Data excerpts

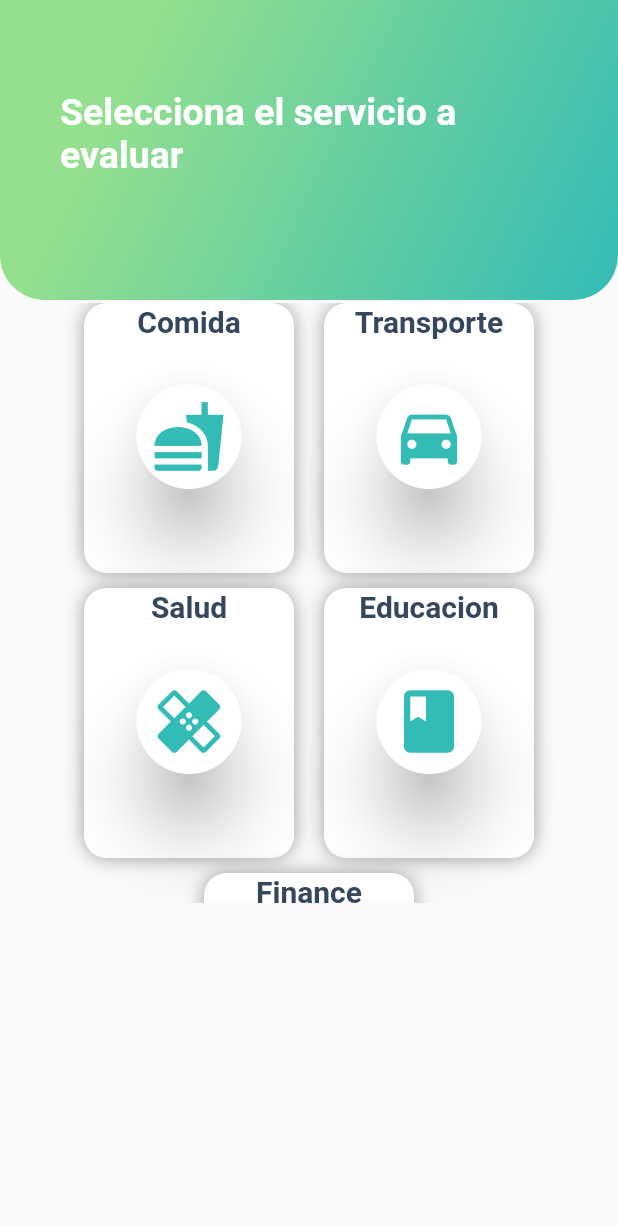
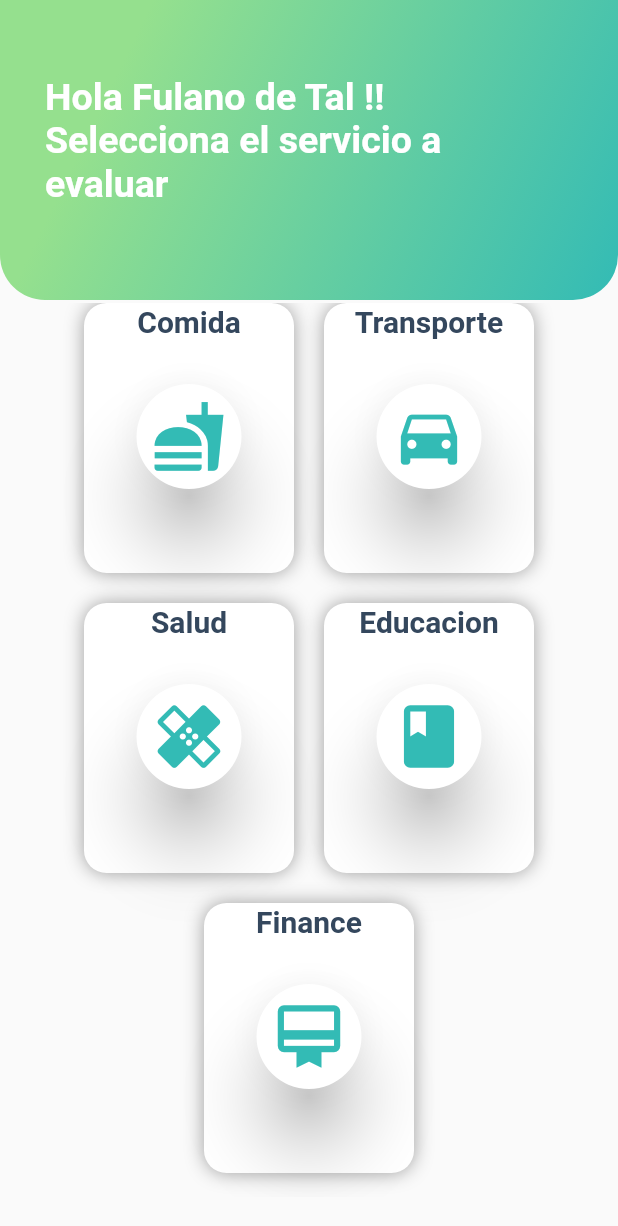
Before and after one commit to jairist/happy, a Flutter app: the HomeAlternativo screen opened by its route, on a phone screen of 412 x 824 dp. Shown: the top 1226 px of the screen. Run offline on Flutter 3.47's test engine with Material 2 defaults, Android fonts, the phone set to English and light mode, and no system bars; our stand-ins replace rxdart; Roboto replaces fonts that are missing (Avenir, Helvetica).

```diff
--- a/lib/src/models/global.dart
+++ b/lib/src/models/global.dart
@@ -5,6 +5,8 @@ Color lightGreen = Color(0xFF95E08E);
 Color lightBlueIsh = Color(0xFF33BBB5);
 Color darkGreen = Color(0xFF00AA12);
 Color backgroundColor = Color(0xFFEFEEF5);
+Color azul    = Color.fromRGBO(52, 54, 101, 1.0);
+Color azulSecundario    = Color.fromRGBO(52, 54, 101, 1.0);
 
 
 TextStyle titleStyleWhite = new TextStyle(
--- a/lib/src/pages/home_alternativo.dart
+++ b/lib/src/pages/home_alternativo.dart
@@ -1,11 +1,17 @@
 import 'package:flutter/material.dart';
 import 'package:happy/src/models/global.dart';
 import 'package:happy/src/models/job.dart';
+
+import '../models/global.dart';
+import '../models/global.dart';
+import '../models/global.dart';
 
 void main() => runApp(HomeAlternativo());
 
 
 class HomeAlternativo extends StatefulWidget {
+
+
 
   @override
   _HomeAlternativo createState() => _HomeAlternativo();
@@ -15,8 +21,10 @@ class _HomeAlternativo extends State<HomeAlternativo> {
 
   @override
   Widget build(BuildContext context) {
+    // final size = MediaQuery.of(context).size;
     return Scaffold(
         body: SingleChildScrollView(
+
           child: Stack(
               children: <Widget>[
                 Column(
@@ -25,16 +33,19 @@ class _HomeAlternativo extends State<HomeAlternativo> {
                     children: <Widget>[
                       _crearTitulo(),
                       Container(
-                        height: 500,
+                        height: 600,
                         margin: EdgeInsets.only(top: 200.0, bottom: 10.0),
                         padding: EdgeInsets.all(2),
                         child: Column(
                           crossAxisAlignment: CrossAxisAlignment.center,
                           children: <Widget>[
-                            Container(
-                              height: 400,
-                              child: ListView(
-                                children: _getServiceBox(),
+                            Expanded(
+                              child: Container(
+                                // height:  size.height * 0.6,
+                                child: ListView(
+                                  shrinkWrap: true,
+                                  children: _getServiceBox(),
+                                ),
                               ),
                             ),
                           ],
@@ -52,7 +63,7 @@ class _HomeAlternativo extends State<HomeAlternativo> {
 
   Widget _crearTitulo(){
     return  Container(
-              padding: EdgeInsets.all(40),
+              padding: EdgeInsets.all(30),
               constraints: BoxConstraints.expand(height: 200),
               decoration: BoxDecoration(
                 gradient: new LinearGradient(
@@ -69,6 +80,7 @@ class _HomeAlternativo extends State<HomeAlternativo> {
                 child: Column(
                   crossAxisAlignment: CrossAxisAlignment.start,
                   children: <Widget>[
+                    Text('Hola Fulano de Tal !!', style: titleStyleWhite,),
                     Text('Selecciona el servicio a evaluar', style: titleStyleWhite,)
                   ],
                 ),
@@ -87,7 +99,7 @@ class _HomeAlternativo extends State<HomeAlternativo> {
 
   Widget _getServiceContainer(String categoryName) {
     return new Container(
-          margin: EdgeInsets.only(right: 10, left: 10, bottom: 10),
+          margin: EdgeInsets.only(right: 10, left: 10, bottom: 20),
           height: 180,
           width: 140,
           padding: EdgeInsets.all(1),
@@ -107,7 +119,7 @@ class _HomeAlternativo extends State<HomeAlternativo> {
               Container(
                 padding: EdgeInsets.only(top: 30),
                 height: 100,
-                width: 70,
+                width: 80,
                 child: FloatingActionButton(
                   backgroundColor: Colors.white,
                   child:  servicioToIcon[categoryName],
```
Also changed, not shown: lib/main.dart (+9 -7 lines), lib/src/pages/login_page.dart (+18 -8 lines).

## Instructions for the task
Send back every record exactly as it stands, except the pictures.

## Result below
Before and after one commit to jairist/happy, a Flutter app: the HomeAlternativo screen opened by its route, on a phone screen of 412 x 824 dp. Shown: the top 1226 px of the screen. Run offline on Flutter 3.47's test engine with Material 2 defaults, Android fonts, the phone set to English and light mode, and no system bars; our stand-ins replace rxdart; Roboto replaces fonts that are missing (Avenir, Helvetica).

```diff
--- a/lib/src/models/global.dart
+++ b/lib/src/models/global.dart
@@ -5,6 +5,8 @@ Color lightGreen = Color(0xFF95E08E);
 Color lightBlueIsh = Color(0xFF33BBB5);
 Color darkGreen = Color(0xFF00AA12);
 Color backgroundColor = Color(0xFFEFEEF5);
+Color azul    = Color.fromRGBO(52, 54, 101, 1.0);
+Color azulSecundario    = Color.fromRGBO(52, 54, 101, 1.0);
 
 
 TextStyle titleStyleWhite = new TextStyle(
--- a/lib/src/pages/home_alternativo.dart
+++ b/lib/src/pages/home_alternativo.dart
@@ -1,11 +1,17 @@
 import 'package:flutter/material.dart';
 import 'package:happy/src/models/global.dart';
 import 'package:happy/src/models/job.dart';
+
+import '../models/global.dart';
+import '../models/global.dart';
+import '../models/global.dart';
 
 void main() => runApp(HomeAlternativo());
 
 
 class HomeAlternativo extends StatefulWidget {
+
+
 
   @override
   _HomeAlternativo createState() => _HomeAlternativo();
@@ -15,8 +21,10 @@ class _HomeAlternativo extends State<HomeAlternativo> {
 
   @override
   Widget build(BuildContext context) {
+    // final size = MediaQuery.of(context).size;
     return Scaffold(
         body: SingleChildScrollView(
+
           child: Stack(
               children: <Widget>[
                 Column(
@@ -25,16 +33,19 @@ class _HomeAlternativo extends State<HomeAlternativo> {
                     children: <Widget>[
                       _crearTitulo(),
                       Container(
-                        height: 500,
+                        height: 600,
                         margin: EdgeInsets.only(top: 200.0, bottom: 10.0),
                         padding: EdgeInsets.all(2),
                         child: Column(
                           crossAxisAlignment: CrossAxisAlignment.center,
                           children: <Widget>[
-                            Container(
-                              height: 400,
-                              child: ListView(
-                                children: _getServiceBox(),
+                            Expanded(
+                              child: Container(
+                                // height:  size.height * 0.6,
+                                child: ListView(
+                                  shrinkWrap: true,
+                                  children: _getServiceBox(),
+                                ),
                               ),
                             ),
                           ],
@@ -52,7 +63,7 @@ class _HomeAlternativo extends State<HomeAlternativo> {
 
   Widget _crearTitulo(){
     return  Container(
-              padding: EdgeInsets.all(40),
+              padding: EdgeInsets.all(30),
               constraints: BoxConstraints.expand(height: 200),
               decoration: BoxDecoration(
                 gradient: new LinearGradient(
@@ -69,6 +80,7 @@ class _HomeAlternativo extends State<HomeAlternativo> {
                 child: Column(
                   crossAxisAlignment: CrossAxisAlignment.start,
                   children: <Widget>[
+                    Text('Hola Fulano de Tal !!', style: titleStyleWhite,),
                     Text('Selecciona el servicio a evaluar', style: titleStyleWhite,)
                   ],
                 ),
@@ -87,7 +99,7 @@ class _HomeAlternativo extends State<HomeAlternativo> {
 
   Widget _getServiceContainer(String categoryName) {
     return new Container(
-          margin: EdgeInsets.only(right: 10, left: 10, bottom: 10),
+          margin: EdgeInsets.only(right: 10, left: 10, bottom: 20),
           height: 180,
           width: 140,
           padding: EdgeInsets.all(1),
@@ -107,7 +119,7 @@ class _HomeAlternativo extends State<HomeAlternativo> {
               Container(
                 padding: EdgeInsets.only(top: 30),
                 height: 100,
-                width: 70,
+                width: 80,
                 child: FloatingActionButton(
                   backgroundColor: Colors.white,
                   child:  servicioToIcon[categoryName],
```
Also changed, not shown: lib/main.dart (+9 -7 lines), lib/src/pages/login_page.dart (+18 -8 lines).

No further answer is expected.